He made the following suggestions when consid- ering protein selection for the weaner diet;
• Try to reduce to the selection of enzymatically non digestible proteins as they are a fermentation risk in the distal gastroin- testinal tract;
• Sources with a high crude protein content are highly digestible (such as whey protein, soya con- centrate, potato protein and fishmeal) should be selected;
• Low levels of anti-nu- tritional factors allowing good intake and digestion; and
• There needs to be a balanced amino acid pro- file.
Dr Jansmen concluded his presentation by stating weaning is a very critical period in the life of a pig in relation to the function- al development of the gut.
The sensitivity for gut health problems will not only affect short-term performance, it may im- pact on performance later in life as well.
Niels Jørgen Kjeld- sen (SEGES) presented results from an experi- mental study using 6800 weaners.
This study led to SEG- ES changing their recom- mendation to limit protein level inclusion to 17.5 per- cent in both phase one and two weaner diets.
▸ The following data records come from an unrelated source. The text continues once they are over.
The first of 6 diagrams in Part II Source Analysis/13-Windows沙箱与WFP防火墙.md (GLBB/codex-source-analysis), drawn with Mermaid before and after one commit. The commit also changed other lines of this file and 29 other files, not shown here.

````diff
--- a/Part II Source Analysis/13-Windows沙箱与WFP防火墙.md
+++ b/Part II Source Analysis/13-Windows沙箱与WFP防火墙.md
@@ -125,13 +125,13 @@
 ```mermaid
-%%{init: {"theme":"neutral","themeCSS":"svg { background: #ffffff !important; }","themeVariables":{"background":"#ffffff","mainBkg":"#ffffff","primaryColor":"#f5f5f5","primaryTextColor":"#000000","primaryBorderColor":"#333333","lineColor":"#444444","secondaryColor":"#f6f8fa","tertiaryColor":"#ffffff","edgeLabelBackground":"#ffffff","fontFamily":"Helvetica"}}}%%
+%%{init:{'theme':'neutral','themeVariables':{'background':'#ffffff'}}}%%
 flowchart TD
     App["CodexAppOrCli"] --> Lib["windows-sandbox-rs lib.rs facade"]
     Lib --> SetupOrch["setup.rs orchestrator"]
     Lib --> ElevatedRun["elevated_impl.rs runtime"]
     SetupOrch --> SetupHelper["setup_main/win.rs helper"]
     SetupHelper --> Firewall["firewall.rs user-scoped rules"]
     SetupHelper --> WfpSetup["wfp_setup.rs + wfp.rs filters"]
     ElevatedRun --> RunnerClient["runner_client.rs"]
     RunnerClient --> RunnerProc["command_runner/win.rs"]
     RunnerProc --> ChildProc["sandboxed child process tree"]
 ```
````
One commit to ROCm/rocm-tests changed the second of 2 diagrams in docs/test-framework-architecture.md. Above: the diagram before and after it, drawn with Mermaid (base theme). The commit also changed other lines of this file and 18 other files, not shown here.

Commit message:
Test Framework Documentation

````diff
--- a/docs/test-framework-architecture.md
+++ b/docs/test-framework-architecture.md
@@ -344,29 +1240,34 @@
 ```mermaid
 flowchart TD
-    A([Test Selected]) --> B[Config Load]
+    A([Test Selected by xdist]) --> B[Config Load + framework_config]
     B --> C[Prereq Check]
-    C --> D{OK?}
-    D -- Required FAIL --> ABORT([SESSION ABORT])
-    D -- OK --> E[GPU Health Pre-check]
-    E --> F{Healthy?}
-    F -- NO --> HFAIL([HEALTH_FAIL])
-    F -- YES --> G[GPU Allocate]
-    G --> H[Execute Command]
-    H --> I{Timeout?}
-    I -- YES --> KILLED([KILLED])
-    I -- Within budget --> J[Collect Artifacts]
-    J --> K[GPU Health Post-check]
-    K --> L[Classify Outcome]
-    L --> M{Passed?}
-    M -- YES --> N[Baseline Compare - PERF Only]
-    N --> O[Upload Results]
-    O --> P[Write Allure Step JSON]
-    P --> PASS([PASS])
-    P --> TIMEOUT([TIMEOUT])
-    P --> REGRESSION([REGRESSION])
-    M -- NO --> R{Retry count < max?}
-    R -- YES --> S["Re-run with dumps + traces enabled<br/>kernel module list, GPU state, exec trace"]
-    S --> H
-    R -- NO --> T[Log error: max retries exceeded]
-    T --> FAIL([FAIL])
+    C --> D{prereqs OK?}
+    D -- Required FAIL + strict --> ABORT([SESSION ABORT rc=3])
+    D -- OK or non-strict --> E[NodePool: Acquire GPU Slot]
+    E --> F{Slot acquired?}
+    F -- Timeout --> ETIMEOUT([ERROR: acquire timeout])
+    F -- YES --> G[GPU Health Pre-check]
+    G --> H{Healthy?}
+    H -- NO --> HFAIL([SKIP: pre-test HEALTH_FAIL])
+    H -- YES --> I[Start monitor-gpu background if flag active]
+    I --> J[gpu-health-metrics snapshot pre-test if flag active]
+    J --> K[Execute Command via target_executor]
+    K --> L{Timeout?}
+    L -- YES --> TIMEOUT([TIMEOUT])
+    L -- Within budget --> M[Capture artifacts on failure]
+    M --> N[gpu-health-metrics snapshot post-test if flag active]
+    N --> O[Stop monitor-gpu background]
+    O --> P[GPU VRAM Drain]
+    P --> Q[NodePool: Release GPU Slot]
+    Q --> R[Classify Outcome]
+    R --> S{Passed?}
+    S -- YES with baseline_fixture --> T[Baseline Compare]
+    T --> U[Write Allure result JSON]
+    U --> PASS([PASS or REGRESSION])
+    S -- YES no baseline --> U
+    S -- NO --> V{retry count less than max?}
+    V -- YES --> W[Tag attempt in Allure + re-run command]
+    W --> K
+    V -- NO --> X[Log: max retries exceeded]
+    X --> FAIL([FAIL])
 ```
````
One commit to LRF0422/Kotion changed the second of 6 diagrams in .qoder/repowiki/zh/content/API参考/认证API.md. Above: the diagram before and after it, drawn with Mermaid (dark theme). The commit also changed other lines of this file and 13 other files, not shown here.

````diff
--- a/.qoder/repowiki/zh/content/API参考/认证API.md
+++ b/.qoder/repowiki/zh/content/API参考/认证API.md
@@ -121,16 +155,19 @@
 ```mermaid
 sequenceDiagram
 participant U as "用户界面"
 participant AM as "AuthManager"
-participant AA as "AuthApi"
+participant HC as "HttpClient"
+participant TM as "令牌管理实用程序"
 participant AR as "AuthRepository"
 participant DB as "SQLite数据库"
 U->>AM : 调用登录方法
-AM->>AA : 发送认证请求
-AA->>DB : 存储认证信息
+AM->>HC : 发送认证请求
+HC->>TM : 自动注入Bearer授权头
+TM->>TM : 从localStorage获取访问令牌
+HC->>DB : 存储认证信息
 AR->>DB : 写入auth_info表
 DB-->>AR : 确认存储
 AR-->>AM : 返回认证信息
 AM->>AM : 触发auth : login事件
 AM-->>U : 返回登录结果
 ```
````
The study found the treatment of pigs on low protein diets for diarrhoea was reduced by 25 percent compared to diets that did not include ZnO.
Multiple speakers men- tioned the value of clini- cal testing to define the cause of post-weaning di- arrhoea when present in the herd.
Though this sounds like simple advice, outcomes
☛ continued P4
by HEATHER CHANNON Research and Innovation General Manager
• Optimisation
of di-
The EDGE bin scale controller combined with PRECISIONTM load cells offer extensive feed management control with the highest level of accuracy.
Peter Lutterschmidt 
AGCO Grain and Protein  Mobile: +61 429 653 315  615-645 Somerville Road  Sunshine West, Victoria, 3020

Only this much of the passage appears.